However, with a variety of online dating sites in existence, it isn’t easy to sift through all the options to find out the most reliable ones. Below, we have listed the 4 best dating websites in Singapore that you can trust.
Further observation of her family, friends and colleagues who complained about having little time for love due to their busy schedules convinced Violet even more and led her to set up her own matchmaking company called Lunch Actually in 2004 with her then fiancé, now husband Mr Jamie Lee.
REGIONAL EXPANSIONShe has come a long way since then and her spot-on business acumen has paid off.
Today, Lunch Actually is Asia’s biggest premier lunch dating company with offices in Singapore, Hong Kong, Kuala Lumpur, Penang and Jakarta with the largest lunch dating membership base.
When I first received an email about Ivory, "an exclusive, members-only dating app for ambitious high-achievers," I was incredulous. Then I reached out to the founders, via email and a phone call. The founders, who want to stay anonymous for now, claimed to have put in US$52,000 of their own money.

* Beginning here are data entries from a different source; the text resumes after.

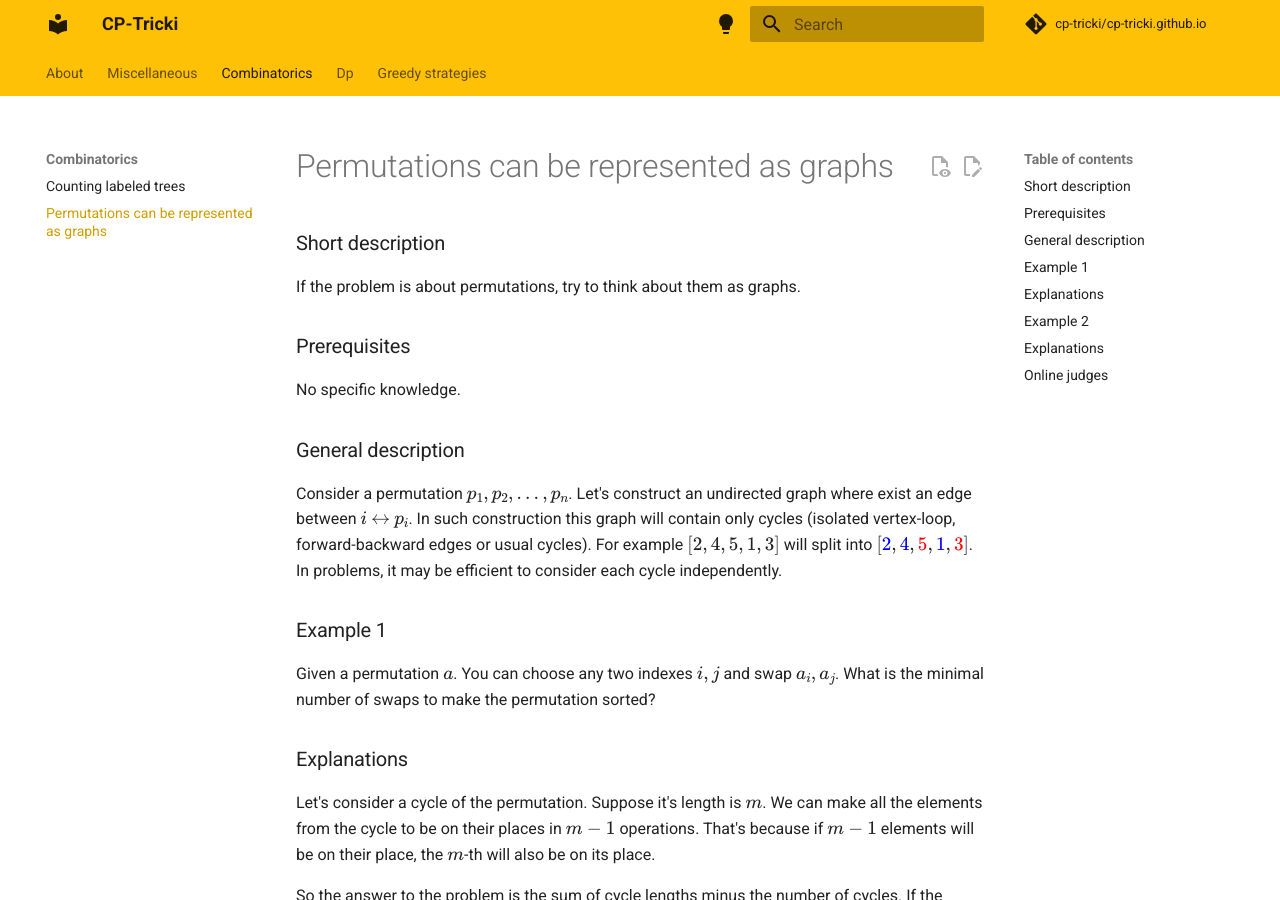
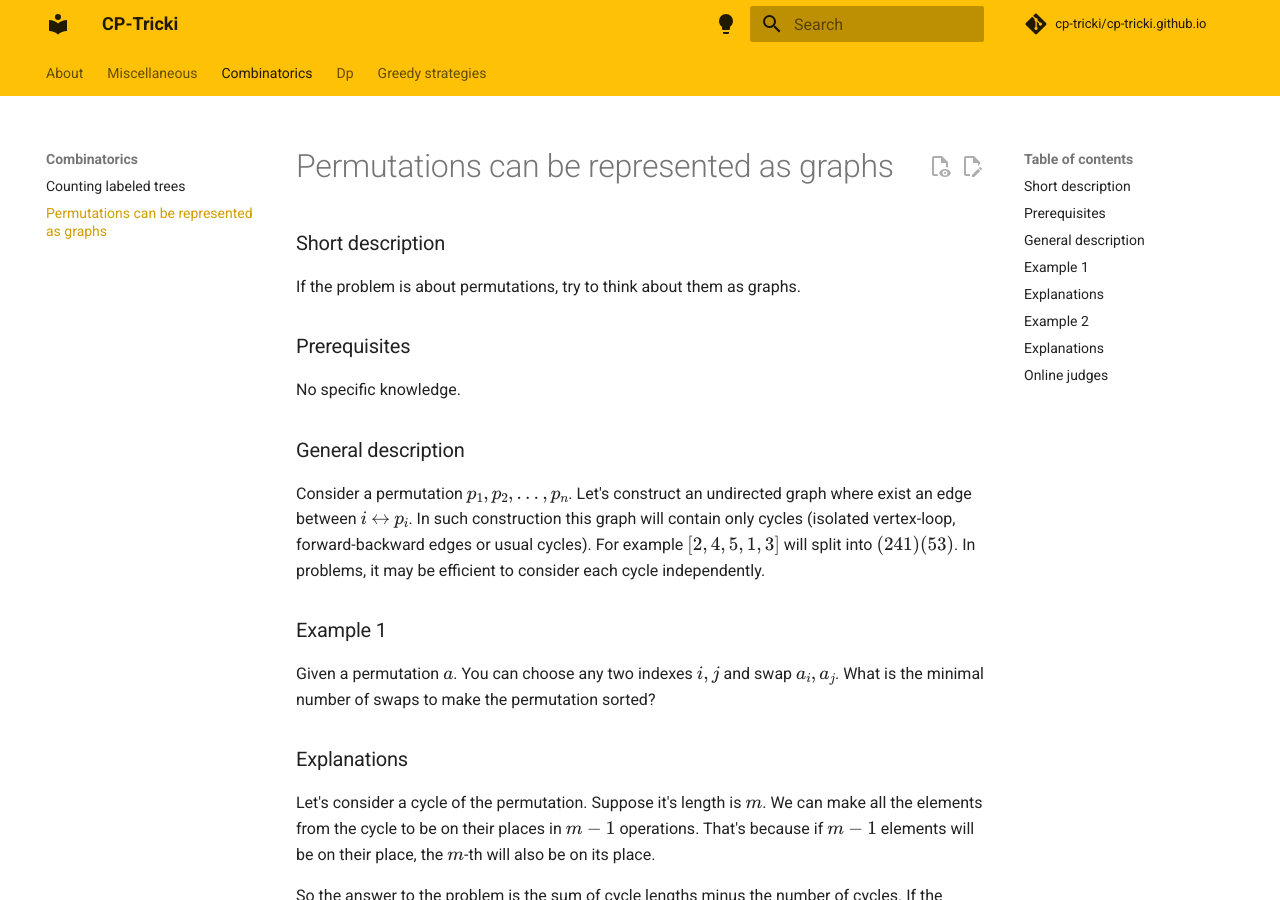
Before and after one commit to cp-tricki/cp-tricki.github.io, an MkDocs documentation site: the page built from docs/combinatorics/Permutations can be represented as graphs.md, in a window 1280 px wide and 900 px high. Built offline with MkDocs 1.6.1 and Material for MkDocs 9.7.7, drawn with Linux system fonts in a browser that asks for light colours; comment, search, counter and statistics services are not loaded.

Commit message:
Update Permutations can be represented as graphs.md

```diff
--- a/docs/combinatorics/Permutations can be represented as graphs.md
+++ b/docs/combinatorics/Permutations can be represented as graphs.md
@@ -13,7 +13,7 @@ No specific knowledge.
 ### General description
 
 Consider a permutation $p_1,p_2,\dots, p_n$. Let's construct an undirected graph where exist an edge between $i$ $\leftrightarrow$ $p_i$. In such construction this graph will contain only cycles (isolated vertex-loop, forward-backward edges or usual cycles).
-For example $[2,4,5,1,3]$ will split into $[{\textcolor{blue}{2}},{\textcolor{blue}{4}},{\textcolor{red}{5}},{\textcolor{blue}{1}},{\textcolor{red}{3}}]$.
+For example $[2,4,5,1,3]$ will split into $(2 4 1)(5 3)$.
 In problems, it may be efficient to consider each cycle independently.
 
 ### Example 1
```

Maybe a byproduct of elitism, meritocracy and the Graduate Mother's Scheme."Okay, this must be satire, I thought. Ivory was founded by "two Anglo-Chinese school boys and a random angmoh" - a Singlish term for Caucasian.
Then I checked its Facebook page, which read: "Maybe a dating app for Singapore's high-achievers.
It turned out they were angling for controversy all along.
"We've taken some good PR lessons from Kim Kardashian," said one of the founders.
The idea of a dating app for elitists elites isn't new. The founder admitted it's a tough question, but said they aim to be "holistic.""Ideally we're looking for men and women who are successful and ambitious, to join a small and curated community of singles.
In the US, there's the less controversially named The League, which screens users based on education and employment history. It's still only about 60 per cent done, though you can sign up on the website. An Oxford-educated RI [Raffles Institution] boy working as a lawyer is just as likely to get admitted as a polytechnic-educated supermodel, or the son of a successful businessman," he told me.
But in a society that's increasingly sensitive towards income inequality, will this politically-incorrect app be a tough sell even among Singapore's so-called elites?